The colours used are Val German Camo Black-Brown, The Fang, Mechanicus Standard Grey, Val German Grey and Val Deck Tan. The reason the camera had trouble resolving these colours was the weathering stages that came later:

The weathering was the usual chips and dings then a few very thinned layers of AK Rain Marks sprayed through the airbrush and streaked away with Odourless Thinner. Using bursts of air from the airbrush over a brush laden with AK Rain Marks to be spatters and splashes. The lighting cuts through the delicate finish so imagine it a smidge more dusty than it appears. Good fun this one.

In other news it is the site's fourth birthday today! A bittersweet one this as I am going through the last twitches of the business wing of the site, doors close, others open. I'll be doing a proper "state of the nation" type deal when I am more concrete about the future direction of the site as my personal blog alone. I haven't forgotten the "Things I Learned Painting Models For A Living" series, it's just the second part is a little tougher to write as it is analysing the places where I went both right and
wrong so that it is of use. It'll come out when it's ready.

Until then, a very happy birthday to my little mascot Mulder and a very good weekend to you all.


1 comment:
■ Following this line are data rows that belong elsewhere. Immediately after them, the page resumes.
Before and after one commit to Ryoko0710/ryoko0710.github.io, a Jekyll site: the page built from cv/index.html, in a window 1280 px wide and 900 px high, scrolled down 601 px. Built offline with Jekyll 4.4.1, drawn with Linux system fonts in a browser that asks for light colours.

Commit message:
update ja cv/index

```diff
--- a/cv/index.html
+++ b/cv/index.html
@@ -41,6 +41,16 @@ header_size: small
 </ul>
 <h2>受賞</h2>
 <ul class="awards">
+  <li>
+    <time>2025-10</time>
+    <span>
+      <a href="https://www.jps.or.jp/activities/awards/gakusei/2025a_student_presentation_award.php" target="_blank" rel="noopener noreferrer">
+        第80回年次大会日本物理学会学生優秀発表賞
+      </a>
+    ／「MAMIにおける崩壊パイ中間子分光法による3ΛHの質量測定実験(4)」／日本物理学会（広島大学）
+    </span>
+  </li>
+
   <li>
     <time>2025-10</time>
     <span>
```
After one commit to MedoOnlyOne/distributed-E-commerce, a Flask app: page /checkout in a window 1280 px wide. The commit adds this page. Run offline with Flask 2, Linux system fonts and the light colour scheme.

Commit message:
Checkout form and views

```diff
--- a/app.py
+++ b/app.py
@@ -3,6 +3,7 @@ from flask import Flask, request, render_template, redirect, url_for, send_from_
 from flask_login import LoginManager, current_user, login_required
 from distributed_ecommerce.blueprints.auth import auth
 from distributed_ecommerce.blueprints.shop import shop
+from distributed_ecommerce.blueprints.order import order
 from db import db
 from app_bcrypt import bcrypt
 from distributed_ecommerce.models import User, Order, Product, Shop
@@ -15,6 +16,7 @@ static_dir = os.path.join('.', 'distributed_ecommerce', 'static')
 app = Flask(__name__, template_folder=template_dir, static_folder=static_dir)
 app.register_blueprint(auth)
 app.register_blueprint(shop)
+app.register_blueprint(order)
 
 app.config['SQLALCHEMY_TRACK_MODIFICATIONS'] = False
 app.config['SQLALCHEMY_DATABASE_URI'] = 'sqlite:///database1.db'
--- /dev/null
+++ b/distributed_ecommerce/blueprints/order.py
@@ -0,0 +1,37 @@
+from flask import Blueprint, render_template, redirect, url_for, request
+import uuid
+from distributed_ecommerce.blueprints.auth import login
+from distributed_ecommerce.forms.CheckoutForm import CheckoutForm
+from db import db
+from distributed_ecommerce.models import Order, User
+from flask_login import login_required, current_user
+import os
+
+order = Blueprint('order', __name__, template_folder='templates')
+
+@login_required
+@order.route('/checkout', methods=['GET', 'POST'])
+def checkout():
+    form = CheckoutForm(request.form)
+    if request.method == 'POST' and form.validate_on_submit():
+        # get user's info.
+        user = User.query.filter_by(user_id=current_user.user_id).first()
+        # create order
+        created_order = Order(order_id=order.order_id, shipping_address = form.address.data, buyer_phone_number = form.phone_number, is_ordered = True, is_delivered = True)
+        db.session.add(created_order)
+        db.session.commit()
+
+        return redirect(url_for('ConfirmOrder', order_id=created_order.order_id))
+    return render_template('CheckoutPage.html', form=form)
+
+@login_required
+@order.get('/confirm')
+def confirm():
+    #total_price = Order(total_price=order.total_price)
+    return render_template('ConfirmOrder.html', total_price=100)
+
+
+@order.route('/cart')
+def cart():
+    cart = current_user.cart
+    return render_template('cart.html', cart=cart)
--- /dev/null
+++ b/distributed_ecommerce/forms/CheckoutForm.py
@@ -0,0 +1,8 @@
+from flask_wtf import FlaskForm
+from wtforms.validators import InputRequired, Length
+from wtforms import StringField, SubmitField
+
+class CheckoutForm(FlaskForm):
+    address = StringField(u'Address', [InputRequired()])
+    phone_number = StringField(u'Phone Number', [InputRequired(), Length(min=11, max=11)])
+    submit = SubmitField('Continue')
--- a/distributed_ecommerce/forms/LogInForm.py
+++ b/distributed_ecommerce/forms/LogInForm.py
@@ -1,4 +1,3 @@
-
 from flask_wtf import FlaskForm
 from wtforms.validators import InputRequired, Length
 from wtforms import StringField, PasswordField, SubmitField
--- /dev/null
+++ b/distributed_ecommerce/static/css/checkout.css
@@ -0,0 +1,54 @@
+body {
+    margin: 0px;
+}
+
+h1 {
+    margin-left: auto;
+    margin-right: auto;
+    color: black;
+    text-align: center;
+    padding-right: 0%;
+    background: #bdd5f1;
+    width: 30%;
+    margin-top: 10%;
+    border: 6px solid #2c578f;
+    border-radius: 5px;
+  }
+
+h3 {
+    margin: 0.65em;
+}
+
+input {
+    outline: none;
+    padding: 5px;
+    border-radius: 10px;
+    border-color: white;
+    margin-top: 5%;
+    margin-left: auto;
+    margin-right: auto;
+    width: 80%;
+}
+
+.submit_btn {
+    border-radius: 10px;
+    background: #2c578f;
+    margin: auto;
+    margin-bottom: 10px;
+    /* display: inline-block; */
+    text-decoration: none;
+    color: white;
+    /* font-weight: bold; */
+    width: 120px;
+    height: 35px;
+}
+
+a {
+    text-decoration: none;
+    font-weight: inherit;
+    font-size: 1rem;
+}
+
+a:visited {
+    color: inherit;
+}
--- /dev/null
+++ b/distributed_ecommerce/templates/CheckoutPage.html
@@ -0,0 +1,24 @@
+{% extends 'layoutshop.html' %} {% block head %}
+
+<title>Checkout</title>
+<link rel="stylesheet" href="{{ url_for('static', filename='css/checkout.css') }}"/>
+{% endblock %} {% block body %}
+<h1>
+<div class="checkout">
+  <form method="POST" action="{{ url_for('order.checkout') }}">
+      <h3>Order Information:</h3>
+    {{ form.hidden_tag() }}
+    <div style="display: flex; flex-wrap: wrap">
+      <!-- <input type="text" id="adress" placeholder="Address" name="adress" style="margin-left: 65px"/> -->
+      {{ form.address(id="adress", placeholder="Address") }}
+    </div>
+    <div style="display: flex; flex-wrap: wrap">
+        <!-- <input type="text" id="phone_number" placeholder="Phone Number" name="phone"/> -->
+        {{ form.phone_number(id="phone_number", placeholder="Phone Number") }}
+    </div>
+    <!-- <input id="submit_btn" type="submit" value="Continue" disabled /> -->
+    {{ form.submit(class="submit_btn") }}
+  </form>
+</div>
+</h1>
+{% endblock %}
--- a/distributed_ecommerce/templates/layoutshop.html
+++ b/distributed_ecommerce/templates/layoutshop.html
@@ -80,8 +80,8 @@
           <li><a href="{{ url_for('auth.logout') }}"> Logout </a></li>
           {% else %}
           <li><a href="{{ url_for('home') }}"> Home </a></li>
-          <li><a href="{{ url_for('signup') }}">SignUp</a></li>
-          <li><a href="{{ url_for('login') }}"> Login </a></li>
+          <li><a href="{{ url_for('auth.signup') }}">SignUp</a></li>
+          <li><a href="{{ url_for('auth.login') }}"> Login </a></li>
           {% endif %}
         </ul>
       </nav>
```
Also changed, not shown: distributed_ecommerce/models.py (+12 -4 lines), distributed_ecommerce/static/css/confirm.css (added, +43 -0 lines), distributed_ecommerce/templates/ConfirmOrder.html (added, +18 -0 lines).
  1. A very happy birthday to PVP, and congratulations on making it to 4 years.
    I was really sorry to hear that the painting service hadn't worked out, you'd put a huge amount of effort into it, I can only imagine how difficult it must be to call it quits. I bet that next post is going to be a very tough one, good luck with it.